A traditional sand mandala painting, symbolic of Tibetan culture, created at Galveston College in 1998 by Tibetan monks from the Ganden Shartse Monastery in India has returned and is on display at the Galveston College Art Gallery, located on the third floor of the college’s Fine Arts Building.


The mandala on display was originally created in the middle of the college’s art gallery. For 10 straight days, four Tibetan monks sat on pillows and arched their backs within inches of the ground to meticulously funnel colored sands to create the mandala.


“To see a traditionally made Tibetan mandala in person and not as a photograph in a history book is truly a wonderful and rare sight to behold,” said Amanda Barry Jones, Visual Arts coordinator and Gallery Curator at Galveston College.

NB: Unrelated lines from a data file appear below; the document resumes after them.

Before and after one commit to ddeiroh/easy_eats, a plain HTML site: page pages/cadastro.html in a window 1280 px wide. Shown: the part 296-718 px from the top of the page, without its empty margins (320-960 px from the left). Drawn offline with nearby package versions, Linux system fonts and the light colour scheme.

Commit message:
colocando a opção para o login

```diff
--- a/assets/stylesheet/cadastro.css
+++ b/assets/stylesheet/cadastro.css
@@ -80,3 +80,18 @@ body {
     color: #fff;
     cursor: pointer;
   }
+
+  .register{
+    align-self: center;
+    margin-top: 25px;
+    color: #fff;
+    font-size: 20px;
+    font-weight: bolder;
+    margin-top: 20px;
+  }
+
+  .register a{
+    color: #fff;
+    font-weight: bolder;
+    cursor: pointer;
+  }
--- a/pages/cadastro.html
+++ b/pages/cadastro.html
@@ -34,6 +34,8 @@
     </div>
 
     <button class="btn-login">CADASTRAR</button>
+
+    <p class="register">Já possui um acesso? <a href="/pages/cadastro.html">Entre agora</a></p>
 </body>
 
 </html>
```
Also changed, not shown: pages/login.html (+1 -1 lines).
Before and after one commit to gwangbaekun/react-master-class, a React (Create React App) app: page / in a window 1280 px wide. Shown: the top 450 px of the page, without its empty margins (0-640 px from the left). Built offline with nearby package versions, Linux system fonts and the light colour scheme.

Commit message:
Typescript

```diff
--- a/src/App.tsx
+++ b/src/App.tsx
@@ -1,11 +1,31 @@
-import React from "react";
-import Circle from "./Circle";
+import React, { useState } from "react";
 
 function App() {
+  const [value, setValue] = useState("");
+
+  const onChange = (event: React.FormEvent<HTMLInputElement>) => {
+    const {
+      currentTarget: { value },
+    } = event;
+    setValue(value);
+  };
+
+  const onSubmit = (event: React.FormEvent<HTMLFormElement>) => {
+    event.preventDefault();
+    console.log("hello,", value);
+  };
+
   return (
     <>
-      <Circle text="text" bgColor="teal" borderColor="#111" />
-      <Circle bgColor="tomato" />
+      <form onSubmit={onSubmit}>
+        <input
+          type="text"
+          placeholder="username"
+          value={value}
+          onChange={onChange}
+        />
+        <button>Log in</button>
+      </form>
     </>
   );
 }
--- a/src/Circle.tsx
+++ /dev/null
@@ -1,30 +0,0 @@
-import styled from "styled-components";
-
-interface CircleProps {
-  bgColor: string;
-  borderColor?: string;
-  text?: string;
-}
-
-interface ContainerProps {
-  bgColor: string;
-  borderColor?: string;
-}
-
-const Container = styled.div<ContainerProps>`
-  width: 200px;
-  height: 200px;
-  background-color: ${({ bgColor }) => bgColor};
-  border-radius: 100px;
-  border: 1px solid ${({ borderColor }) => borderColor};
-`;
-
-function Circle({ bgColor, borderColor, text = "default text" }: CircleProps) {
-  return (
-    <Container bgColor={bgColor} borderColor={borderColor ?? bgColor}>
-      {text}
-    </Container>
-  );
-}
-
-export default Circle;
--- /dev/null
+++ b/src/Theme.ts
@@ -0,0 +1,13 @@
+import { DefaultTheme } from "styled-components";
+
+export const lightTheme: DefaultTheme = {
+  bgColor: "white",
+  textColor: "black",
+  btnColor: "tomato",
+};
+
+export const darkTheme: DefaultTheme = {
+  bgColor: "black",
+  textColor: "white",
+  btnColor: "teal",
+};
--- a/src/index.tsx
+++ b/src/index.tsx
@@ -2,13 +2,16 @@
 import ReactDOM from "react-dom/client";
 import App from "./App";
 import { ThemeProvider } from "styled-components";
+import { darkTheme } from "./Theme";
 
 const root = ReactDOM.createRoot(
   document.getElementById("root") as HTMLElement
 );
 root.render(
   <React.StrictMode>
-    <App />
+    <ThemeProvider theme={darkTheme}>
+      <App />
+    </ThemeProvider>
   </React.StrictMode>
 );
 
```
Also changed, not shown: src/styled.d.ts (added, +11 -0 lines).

mandala symbolizes the universe, totality, or wholeness in Hinduism and Buddhism. Tibetan mandalas are typically destroyed shortly after their creation. The original mandala created at Galveston College and currently on display was allowed to be preserved and kept at the behest of the lead monk, who vowed to take the karmic hit for allowing this to happen, all for the sake of education.


The mandala is on display at the center of the Galveston College Art Gallery and can be viewed during the college’s normal hours of operation, Monday through Friday. The art gallery is free and open to the public.


Visitors can sit, observe and enjoy the sounds of Tibetan monks chanting as they did every day before working on the mandala. Chairs and pillows are available and meant to be used for viewing the mandala. Please observe traditional gallery and museum practices of talking quietly and not touching the artwork.


For more information about the mandala display at the Galveston College Art Gallery, email ajones@gc.edu.



Galveston College was founded in 1967 and is a comprehensive community college providing the residents of Galveston Island and the surrounding region with academic, workforce development, continuing education and community service programs.